■ **TASK TO COMPLETE**: Only the lines of the data holding the string "input" need to be returned.

---------------

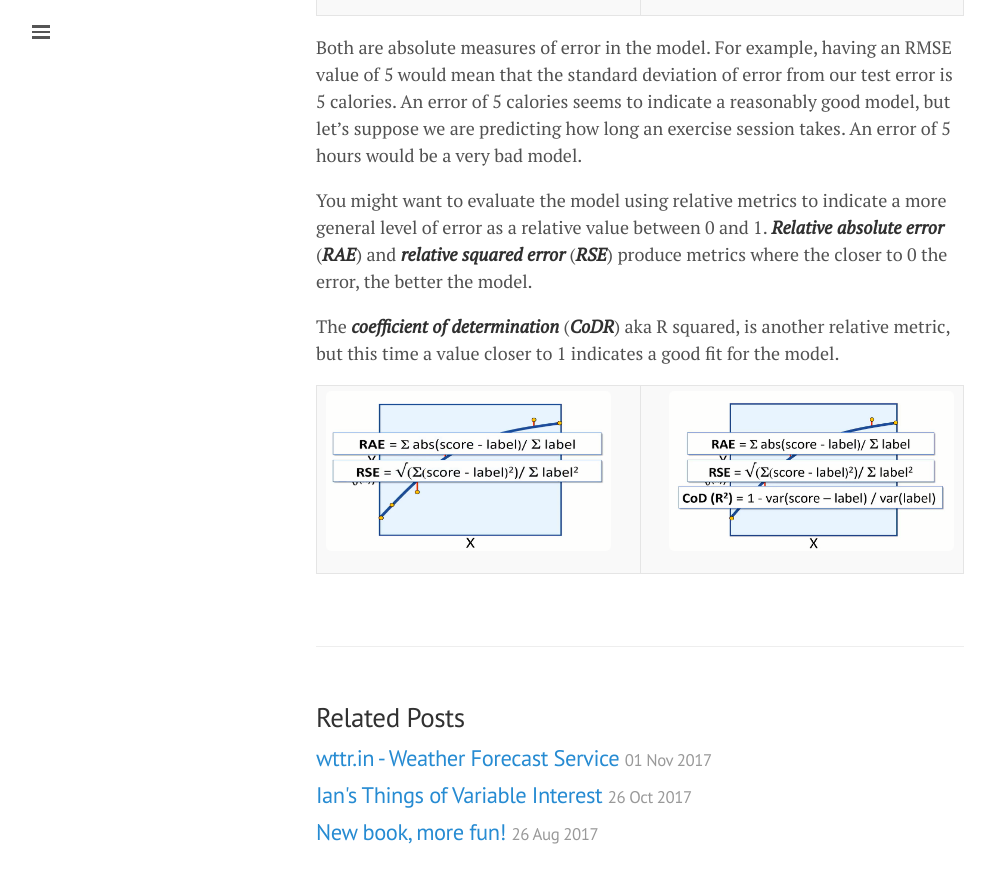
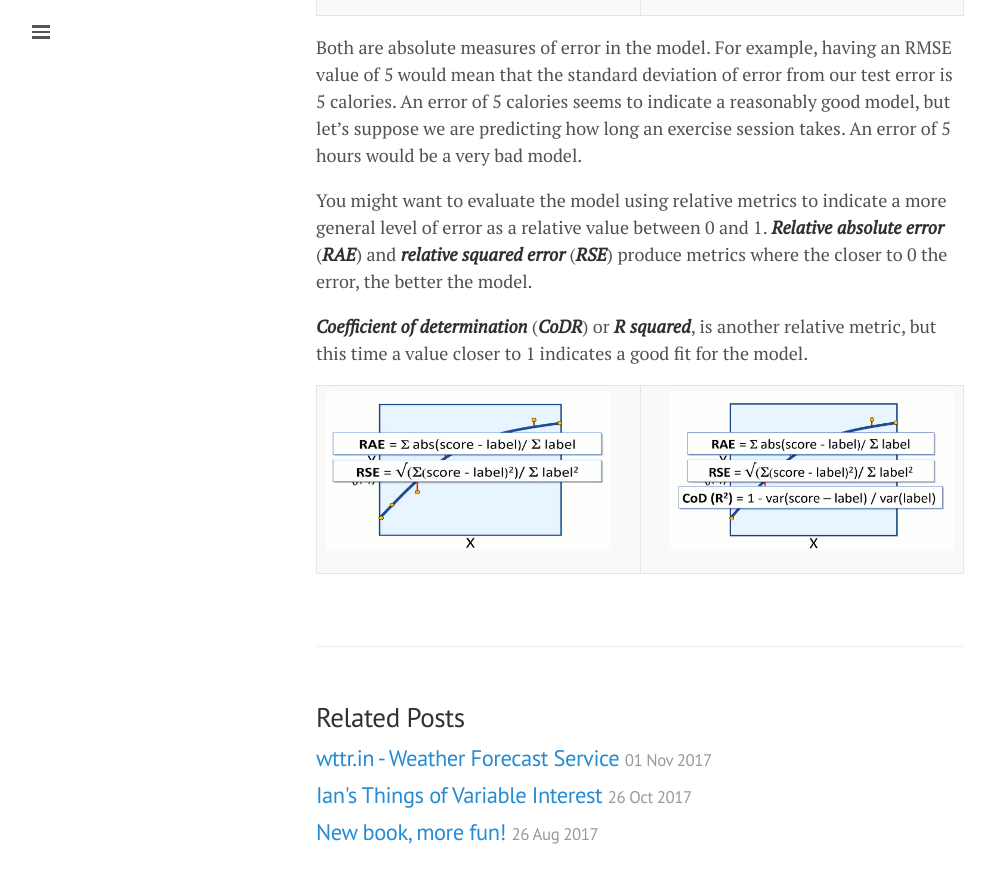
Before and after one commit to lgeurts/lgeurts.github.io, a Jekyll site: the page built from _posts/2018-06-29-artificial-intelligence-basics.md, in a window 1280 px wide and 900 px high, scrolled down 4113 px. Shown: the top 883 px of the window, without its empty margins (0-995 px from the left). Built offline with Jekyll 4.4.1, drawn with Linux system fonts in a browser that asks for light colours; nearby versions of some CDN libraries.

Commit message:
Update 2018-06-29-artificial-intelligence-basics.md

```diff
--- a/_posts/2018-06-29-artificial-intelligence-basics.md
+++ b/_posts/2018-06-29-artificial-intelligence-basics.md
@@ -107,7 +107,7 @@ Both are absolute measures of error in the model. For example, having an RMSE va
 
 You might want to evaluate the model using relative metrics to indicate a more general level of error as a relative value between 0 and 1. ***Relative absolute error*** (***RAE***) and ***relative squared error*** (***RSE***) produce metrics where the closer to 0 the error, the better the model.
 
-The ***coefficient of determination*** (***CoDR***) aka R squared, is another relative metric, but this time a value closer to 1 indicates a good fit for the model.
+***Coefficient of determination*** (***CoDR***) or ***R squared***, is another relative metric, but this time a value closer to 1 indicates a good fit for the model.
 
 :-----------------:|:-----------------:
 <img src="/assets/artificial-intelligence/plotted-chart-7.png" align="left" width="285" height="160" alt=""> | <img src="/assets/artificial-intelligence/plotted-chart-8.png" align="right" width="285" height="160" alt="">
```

---------------

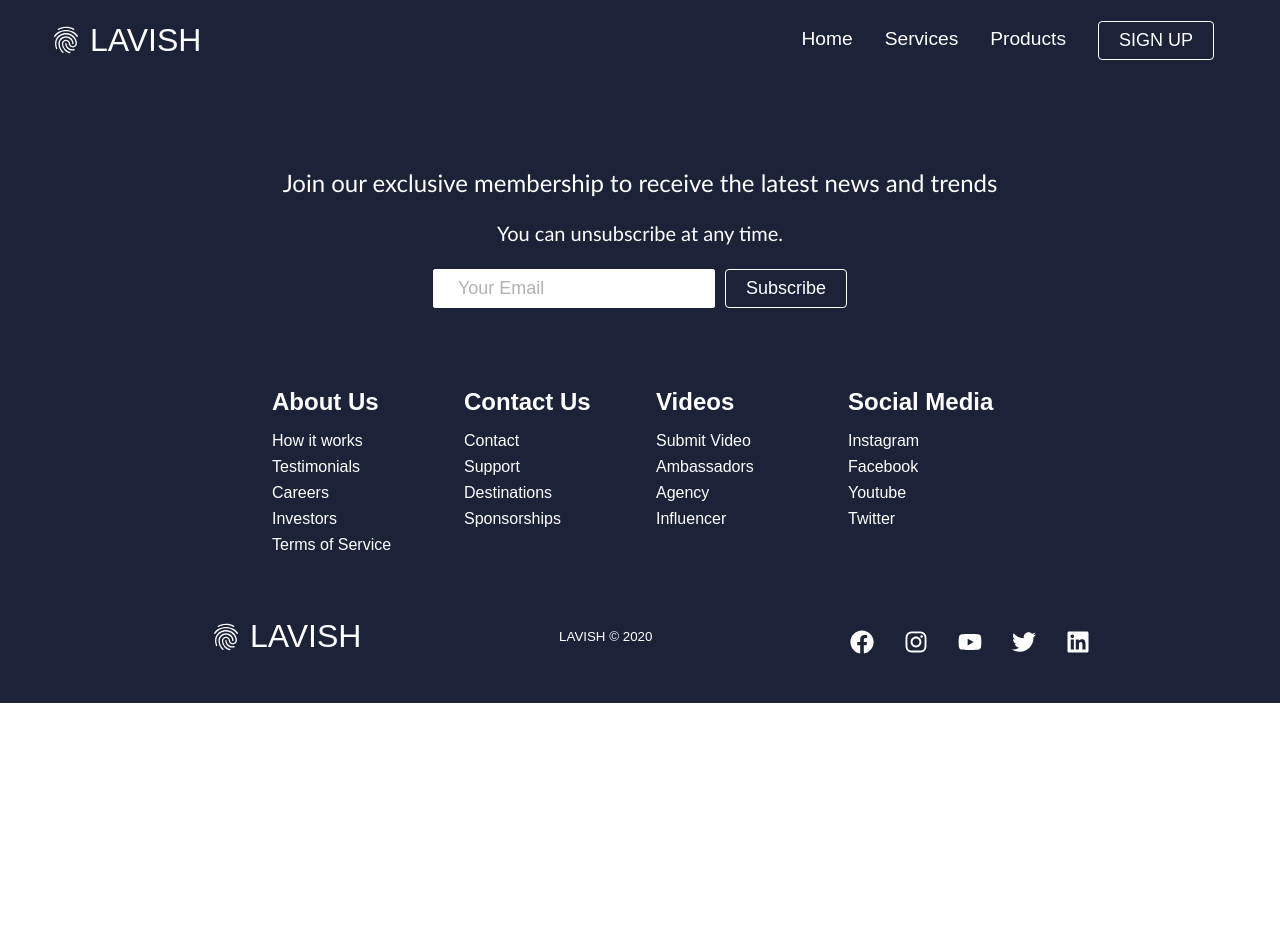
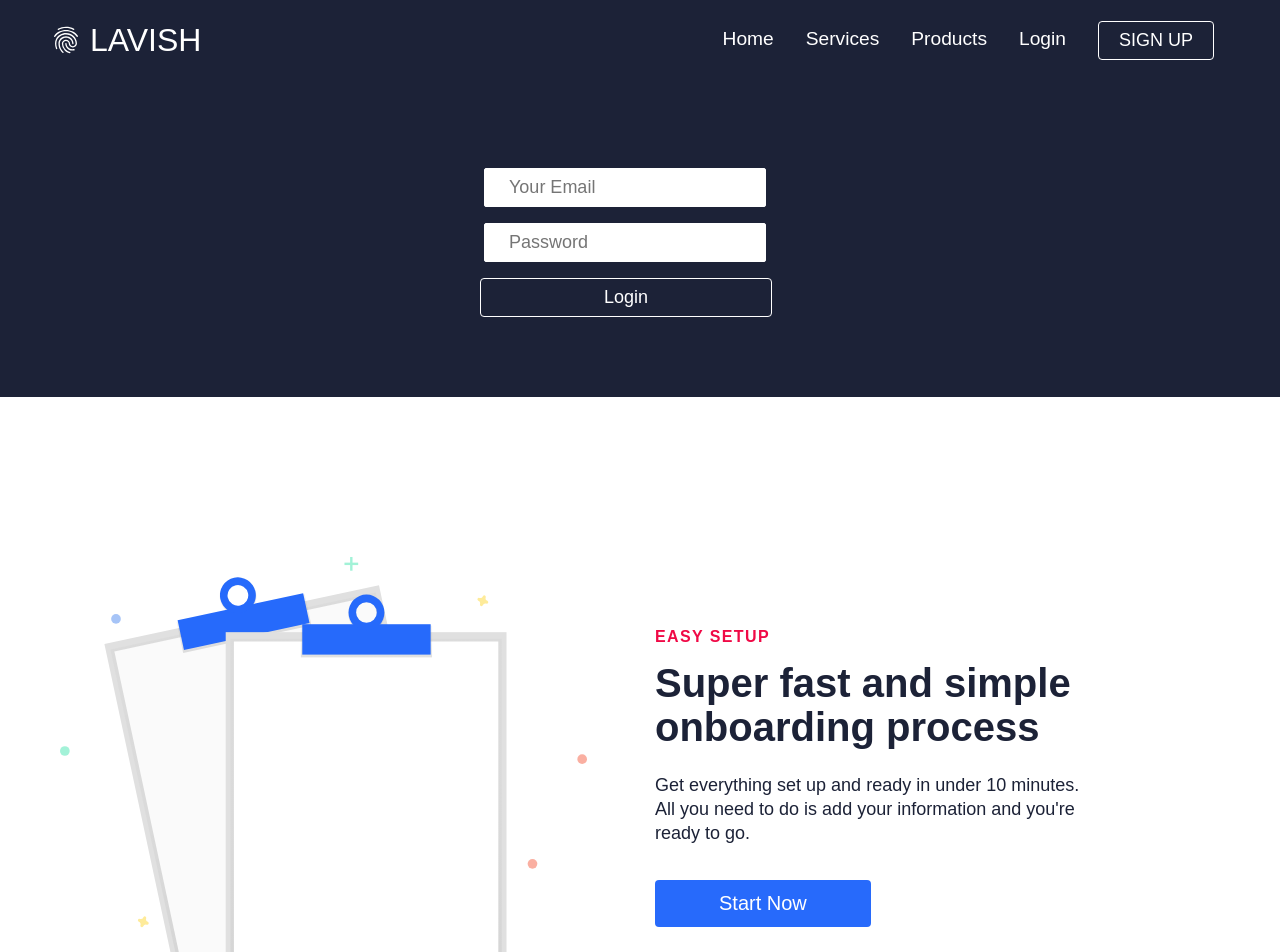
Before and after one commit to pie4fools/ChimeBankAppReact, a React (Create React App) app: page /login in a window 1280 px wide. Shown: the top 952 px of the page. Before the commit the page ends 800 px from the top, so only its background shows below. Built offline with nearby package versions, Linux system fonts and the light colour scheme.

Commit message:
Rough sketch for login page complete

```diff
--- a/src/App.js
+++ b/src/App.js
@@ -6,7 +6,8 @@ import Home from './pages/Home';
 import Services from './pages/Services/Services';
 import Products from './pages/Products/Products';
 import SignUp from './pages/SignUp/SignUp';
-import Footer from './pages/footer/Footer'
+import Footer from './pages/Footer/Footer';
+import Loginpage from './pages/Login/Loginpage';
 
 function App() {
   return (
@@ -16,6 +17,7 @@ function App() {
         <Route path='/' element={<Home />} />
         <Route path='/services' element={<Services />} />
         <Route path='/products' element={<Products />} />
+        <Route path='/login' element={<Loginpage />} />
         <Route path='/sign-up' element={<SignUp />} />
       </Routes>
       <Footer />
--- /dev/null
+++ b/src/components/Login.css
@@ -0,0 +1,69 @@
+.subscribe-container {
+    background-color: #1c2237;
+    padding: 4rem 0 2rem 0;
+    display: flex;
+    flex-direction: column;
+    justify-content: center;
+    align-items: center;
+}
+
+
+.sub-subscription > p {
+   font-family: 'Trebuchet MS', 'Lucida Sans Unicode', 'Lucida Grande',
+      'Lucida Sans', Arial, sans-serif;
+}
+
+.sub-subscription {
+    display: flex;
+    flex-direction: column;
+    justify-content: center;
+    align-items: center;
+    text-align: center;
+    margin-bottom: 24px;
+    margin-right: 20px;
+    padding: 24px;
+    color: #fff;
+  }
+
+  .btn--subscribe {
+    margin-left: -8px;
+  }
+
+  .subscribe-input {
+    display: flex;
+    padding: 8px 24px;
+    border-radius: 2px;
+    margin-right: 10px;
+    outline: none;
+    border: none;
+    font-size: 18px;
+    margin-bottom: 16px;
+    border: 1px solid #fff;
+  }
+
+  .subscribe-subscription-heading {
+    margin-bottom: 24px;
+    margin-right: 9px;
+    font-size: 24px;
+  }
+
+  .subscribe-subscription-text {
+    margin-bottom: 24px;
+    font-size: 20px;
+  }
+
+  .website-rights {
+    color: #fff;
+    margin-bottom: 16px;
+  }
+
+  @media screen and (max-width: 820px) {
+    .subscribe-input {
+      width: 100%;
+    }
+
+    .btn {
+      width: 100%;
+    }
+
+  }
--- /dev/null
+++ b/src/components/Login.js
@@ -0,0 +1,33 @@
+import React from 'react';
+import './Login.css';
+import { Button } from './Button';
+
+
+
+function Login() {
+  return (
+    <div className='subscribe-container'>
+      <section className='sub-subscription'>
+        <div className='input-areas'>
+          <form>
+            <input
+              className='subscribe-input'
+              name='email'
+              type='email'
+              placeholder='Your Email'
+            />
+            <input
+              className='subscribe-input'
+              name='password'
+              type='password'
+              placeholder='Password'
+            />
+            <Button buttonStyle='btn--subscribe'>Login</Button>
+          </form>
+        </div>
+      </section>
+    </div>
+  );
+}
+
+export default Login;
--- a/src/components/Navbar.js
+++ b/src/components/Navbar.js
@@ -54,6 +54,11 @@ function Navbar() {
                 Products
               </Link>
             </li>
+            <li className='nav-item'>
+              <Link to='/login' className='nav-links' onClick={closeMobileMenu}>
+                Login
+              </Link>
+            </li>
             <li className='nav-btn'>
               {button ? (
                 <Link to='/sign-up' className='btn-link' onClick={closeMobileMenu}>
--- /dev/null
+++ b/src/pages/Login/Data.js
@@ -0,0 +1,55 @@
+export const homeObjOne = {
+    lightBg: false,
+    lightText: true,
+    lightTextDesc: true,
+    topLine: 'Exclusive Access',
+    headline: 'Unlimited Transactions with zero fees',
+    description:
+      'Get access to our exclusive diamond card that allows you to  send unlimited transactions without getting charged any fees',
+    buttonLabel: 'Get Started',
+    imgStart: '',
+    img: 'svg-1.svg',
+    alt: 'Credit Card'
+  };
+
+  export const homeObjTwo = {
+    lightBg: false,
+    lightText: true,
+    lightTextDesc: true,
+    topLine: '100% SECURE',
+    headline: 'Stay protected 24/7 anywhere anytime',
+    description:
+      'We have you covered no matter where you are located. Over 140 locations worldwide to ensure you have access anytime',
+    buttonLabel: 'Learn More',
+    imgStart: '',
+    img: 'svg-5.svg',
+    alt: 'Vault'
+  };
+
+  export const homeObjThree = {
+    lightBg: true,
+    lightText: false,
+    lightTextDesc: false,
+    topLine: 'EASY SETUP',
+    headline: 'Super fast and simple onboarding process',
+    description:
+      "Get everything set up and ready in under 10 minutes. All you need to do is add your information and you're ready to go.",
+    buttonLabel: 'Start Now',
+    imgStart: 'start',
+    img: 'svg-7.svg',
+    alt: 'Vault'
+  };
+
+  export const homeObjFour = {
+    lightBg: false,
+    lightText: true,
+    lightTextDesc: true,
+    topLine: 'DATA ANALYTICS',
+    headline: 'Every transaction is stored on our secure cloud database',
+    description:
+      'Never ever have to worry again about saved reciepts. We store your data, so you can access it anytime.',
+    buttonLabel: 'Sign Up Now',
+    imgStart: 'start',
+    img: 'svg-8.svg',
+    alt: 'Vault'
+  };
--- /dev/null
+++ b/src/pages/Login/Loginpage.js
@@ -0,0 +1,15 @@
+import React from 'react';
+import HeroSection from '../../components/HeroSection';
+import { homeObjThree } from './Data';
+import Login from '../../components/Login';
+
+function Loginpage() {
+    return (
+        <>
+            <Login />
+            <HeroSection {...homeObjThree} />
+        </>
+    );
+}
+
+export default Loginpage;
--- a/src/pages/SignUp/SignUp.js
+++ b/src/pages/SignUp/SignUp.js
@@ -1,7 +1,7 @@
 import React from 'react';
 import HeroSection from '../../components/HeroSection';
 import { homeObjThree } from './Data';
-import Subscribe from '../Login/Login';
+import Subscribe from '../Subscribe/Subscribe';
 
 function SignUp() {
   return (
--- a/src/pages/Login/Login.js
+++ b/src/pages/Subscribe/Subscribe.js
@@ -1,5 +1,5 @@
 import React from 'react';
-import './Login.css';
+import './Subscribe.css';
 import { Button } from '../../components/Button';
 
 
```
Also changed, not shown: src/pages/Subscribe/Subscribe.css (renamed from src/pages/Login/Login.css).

---------------

■ **THE ANSWER**:
+  .subscribe-input {
+    .subscribe-input {
+        <div className='input-areas'>
+            <input
+              className='subscribe-input'
+            <input
+              className='subscribe-input'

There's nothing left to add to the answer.